Chris Grace: That's good. Well, Tim, this has been just a valuable kind of topic. I think we need to keep talking. There is a number of questions that people send in on friendships. Let's keep doing that. Let's answer some even more, but as of right now, let's take a break and come back again talk about this.
Tim Muehlhoff: We'll put it up again. This is a great topic.
Chris Grace: Well, come to the cmr.biola.edu if you want more material we have out there. We have not only blogs, we have videos. We have some great material for you. Go check us out on that, and then we look forward to visiting with you again.
Tim Muehlhoff: That's right. I have a new column, Hair Tips: How to Make your Cranium Shine. Just check it out. It's new for the CMR.
Chris Grace: That is going to be an amazing best seller, I can tell you that.

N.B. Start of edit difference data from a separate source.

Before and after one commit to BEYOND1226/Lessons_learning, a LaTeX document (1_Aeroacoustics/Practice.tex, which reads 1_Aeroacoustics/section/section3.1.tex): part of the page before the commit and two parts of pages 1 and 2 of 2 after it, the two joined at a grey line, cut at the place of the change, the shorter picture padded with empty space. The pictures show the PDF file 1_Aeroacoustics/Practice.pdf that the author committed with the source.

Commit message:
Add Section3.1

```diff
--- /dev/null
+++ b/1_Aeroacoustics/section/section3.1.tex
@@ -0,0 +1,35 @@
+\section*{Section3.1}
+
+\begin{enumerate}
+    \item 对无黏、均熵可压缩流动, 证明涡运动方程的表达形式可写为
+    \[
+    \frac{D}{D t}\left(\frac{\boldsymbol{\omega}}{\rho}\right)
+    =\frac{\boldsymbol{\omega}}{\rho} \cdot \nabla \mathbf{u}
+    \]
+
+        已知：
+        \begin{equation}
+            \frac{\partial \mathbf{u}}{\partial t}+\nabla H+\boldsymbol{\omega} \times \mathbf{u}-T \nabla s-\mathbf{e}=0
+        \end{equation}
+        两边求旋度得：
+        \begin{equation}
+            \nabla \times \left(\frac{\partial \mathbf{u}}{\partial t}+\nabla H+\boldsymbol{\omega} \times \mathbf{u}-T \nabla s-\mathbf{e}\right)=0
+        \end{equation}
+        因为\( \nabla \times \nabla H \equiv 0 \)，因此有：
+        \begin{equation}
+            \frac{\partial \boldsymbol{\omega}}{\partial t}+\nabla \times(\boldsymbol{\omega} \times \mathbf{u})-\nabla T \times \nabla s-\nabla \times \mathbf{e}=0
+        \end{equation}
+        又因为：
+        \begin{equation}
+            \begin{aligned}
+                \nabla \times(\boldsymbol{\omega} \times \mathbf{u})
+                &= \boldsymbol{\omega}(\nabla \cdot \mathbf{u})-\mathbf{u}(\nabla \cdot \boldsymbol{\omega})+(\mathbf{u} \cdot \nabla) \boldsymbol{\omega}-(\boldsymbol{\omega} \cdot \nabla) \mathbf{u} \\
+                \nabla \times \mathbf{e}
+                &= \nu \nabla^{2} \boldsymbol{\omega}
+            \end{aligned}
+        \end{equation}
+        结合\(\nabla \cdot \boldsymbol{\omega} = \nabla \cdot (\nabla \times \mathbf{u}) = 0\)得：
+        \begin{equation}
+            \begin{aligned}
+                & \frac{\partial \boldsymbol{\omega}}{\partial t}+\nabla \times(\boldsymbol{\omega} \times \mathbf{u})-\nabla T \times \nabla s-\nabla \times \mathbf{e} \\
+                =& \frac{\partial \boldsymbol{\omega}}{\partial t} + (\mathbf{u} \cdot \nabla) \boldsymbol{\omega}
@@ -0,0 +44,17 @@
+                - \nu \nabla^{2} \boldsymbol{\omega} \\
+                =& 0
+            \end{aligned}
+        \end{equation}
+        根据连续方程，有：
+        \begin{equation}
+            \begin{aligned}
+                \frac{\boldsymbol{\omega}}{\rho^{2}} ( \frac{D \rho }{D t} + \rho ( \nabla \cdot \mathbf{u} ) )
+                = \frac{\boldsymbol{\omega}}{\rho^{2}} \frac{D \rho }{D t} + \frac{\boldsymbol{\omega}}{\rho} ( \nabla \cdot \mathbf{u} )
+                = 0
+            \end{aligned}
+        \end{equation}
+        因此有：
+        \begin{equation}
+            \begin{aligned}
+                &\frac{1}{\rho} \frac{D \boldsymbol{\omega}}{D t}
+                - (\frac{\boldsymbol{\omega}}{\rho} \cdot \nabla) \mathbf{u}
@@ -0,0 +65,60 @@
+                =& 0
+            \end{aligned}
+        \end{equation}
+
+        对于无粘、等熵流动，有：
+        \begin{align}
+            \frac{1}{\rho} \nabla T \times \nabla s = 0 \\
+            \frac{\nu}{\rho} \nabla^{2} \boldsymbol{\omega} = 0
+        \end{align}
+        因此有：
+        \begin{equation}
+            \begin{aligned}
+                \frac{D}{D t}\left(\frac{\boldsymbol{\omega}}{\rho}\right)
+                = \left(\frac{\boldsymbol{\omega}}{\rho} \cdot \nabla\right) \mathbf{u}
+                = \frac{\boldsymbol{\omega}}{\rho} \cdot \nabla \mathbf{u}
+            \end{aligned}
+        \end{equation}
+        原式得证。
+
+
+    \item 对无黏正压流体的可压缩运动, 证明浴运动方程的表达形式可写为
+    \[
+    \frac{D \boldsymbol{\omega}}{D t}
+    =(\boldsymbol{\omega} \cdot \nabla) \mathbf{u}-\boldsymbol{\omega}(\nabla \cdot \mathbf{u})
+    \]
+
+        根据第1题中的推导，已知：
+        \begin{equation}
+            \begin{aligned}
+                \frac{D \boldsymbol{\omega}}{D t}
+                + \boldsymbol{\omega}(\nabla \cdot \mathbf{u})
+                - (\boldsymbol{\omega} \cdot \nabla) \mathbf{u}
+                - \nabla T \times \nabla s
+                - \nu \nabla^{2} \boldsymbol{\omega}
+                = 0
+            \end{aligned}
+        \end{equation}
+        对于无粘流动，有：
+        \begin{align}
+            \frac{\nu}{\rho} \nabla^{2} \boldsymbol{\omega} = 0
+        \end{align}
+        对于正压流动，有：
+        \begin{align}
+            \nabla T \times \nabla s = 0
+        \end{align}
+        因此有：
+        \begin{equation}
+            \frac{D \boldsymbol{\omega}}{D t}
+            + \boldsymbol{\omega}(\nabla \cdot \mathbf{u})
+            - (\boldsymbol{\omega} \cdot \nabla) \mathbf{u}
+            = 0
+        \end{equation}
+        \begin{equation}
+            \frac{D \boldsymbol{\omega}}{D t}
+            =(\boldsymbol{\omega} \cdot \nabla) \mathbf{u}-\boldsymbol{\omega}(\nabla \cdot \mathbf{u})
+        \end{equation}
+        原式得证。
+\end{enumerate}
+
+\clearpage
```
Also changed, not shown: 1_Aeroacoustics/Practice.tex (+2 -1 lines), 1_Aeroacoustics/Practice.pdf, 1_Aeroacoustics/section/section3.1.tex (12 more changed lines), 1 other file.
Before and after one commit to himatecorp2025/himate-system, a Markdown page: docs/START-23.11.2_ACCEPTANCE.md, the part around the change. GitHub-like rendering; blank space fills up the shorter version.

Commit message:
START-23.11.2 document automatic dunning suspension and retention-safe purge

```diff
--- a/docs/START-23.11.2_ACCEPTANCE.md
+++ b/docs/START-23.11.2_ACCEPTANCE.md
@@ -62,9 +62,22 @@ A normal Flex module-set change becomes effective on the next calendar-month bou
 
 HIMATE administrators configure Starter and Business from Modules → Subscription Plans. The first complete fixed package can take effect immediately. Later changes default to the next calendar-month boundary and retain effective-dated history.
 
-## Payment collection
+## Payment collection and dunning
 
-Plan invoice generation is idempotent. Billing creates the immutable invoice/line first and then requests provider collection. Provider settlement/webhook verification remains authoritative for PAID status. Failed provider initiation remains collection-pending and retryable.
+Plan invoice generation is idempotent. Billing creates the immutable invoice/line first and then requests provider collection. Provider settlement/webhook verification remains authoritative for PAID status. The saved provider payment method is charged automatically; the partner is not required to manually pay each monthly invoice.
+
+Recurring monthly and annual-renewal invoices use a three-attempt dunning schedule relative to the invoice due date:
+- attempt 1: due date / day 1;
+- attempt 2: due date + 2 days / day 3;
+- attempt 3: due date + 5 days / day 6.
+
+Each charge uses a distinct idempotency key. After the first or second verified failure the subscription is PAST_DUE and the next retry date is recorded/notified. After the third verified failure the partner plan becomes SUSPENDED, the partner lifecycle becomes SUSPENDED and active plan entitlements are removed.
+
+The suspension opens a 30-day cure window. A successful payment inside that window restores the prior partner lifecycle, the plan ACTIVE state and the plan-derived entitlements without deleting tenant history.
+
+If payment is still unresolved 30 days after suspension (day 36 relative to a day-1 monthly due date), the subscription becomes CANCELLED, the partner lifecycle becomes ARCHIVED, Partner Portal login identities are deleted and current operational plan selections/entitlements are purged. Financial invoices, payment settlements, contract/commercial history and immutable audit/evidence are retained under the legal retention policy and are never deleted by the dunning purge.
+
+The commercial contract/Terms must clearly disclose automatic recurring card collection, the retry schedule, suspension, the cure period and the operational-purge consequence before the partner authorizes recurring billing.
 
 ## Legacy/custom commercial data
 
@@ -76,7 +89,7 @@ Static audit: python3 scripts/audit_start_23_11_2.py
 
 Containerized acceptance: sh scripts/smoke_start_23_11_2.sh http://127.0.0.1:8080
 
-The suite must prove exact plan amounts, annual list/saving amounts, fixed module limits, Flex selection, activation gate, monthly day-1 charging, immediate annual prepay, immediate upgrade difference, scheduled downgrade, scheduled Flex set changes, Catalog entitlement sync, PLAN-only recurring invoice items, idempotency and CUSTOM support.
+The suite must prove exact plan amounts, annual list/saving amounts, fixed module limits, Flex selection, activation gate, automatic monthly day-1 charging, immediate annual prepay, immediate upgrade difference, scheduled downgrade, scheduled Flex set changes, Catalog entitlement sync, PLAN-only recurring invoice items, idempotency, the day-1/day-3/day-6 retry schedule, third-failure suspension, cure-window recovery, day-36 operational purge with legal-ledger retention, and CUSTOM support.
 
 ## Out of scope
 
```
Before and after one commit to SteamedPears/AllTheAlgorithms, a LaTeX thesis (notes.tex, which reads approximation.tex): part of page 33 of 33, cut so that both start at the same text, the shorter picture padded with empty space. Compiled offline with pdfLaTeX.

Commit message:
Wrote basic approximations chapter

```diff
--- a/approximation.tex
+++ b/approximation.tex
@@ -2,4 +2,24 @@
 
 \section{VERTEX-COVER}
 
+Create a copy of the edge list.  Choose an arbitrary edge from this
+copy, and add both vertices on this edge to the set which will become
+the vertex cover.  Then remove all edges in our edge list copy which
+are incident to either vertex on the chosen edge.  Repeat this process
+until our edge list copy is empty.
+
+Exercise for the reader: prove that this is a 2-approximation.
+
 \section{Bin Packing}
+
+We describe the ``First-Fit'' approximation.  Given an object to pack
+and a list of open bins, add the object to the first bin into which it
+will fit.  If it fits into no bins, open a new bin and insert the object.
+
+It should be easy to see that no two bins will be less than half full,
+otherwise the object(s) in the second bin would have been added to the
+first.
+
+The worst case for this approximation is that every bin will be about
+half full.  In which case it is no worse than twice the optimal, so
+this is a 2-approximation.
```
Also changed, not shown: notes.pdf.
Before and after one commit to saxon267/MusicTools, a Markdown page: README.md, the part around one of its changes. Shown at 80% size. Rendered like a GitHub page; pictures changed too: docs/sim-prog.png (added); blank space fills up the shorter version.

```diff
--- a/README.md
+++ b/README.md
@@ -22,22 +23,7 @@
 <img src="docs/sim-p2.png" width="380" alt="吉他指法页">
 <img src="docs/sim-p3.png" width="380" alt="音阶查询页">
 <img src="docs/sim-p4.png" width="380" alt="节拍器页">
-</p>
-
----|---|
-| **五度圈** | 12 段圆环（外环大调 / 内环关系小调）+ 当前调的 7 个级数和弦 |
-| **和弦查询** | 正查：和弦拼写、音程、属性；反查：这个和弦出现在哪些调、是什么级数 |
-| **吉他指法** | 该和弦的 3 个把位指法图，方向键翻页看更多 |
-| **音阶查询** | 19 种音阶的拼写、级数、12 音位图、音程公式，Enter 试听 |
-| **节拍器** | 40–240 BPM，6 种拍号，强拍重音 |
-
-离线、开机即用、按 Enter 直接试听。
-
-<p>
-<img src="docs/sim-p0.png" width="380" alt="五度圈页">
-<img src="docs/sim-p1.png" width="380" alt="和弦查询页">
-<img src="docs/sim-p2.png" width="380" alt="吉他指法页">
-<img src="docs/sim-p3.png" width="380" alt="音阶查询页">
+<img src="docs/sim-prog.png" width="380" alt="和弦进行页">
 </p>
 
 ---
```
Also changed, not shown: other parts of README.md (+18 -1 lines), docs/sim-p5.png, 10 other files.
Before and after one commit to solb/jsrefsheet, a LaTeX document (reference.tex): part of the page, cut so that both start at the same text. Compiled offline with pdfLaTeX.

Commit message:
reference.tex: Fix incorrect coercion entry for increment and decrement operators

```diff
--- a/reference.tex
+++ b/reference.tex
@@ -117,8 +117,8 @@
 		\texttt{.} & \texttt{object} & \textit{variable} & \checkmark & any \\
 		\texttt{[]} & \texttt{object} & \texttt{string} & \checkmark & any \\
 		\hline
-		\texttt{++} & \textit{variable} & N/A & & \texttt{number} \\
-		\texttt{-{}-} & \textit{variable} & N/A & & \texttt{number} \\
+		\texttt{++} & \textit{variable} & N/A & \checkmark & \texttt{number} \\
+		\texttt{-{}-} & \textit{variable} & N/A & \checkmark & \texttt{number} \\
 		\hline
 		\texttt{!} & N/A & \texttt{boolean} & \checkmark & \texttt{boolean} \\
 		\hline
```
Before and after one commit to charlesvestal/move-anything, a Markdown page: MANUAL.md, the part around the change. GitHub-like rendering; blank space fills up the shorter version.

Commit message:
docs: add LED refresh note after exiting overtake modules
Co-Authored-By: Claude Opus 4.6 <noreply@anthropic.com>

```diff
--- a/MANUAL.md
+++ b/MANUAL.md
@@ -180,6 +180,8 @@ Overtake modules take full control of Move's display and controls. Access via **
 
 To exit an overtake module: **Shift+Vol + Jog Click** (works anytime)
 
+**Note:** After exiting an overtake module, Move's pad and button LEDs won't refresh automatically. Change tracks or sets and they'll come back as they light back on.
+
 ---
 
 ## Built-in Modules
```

Tim Muehlhoff: It's pretty short. It's a quick read.
Chris Grace: Well, take care and good visiting with you.
Christopher Grace serves as the director of the Biola University Center for Marriage and Relationships and teaches psychology at Rosemead School of Psychology. He and his wife, Alisa, speak regularly to married couples, churches, singles and college students on the topic of relationships, dating and marriage. Grace earned his M.S. and Ph.D. in experimental social psychology from Colorado State University.
Tim Muehlhoff is a professor of communication at Biola University and author of several books, including I Beg to Differ and Marriage Forecasting. His most recent publication, Defending Your Marriage, speaks to spiritual warfare in marriage and how to equip yourself to defend your relationship. For the past 18 years, he and his wife, Noreen, have been frequent speakers at FamilyLife marriage conferences. Muehlhoff regularly writes and speaks for the Biola University Center for Marriage and Relationships. Follow Dr. Muehlhoff on Twitter.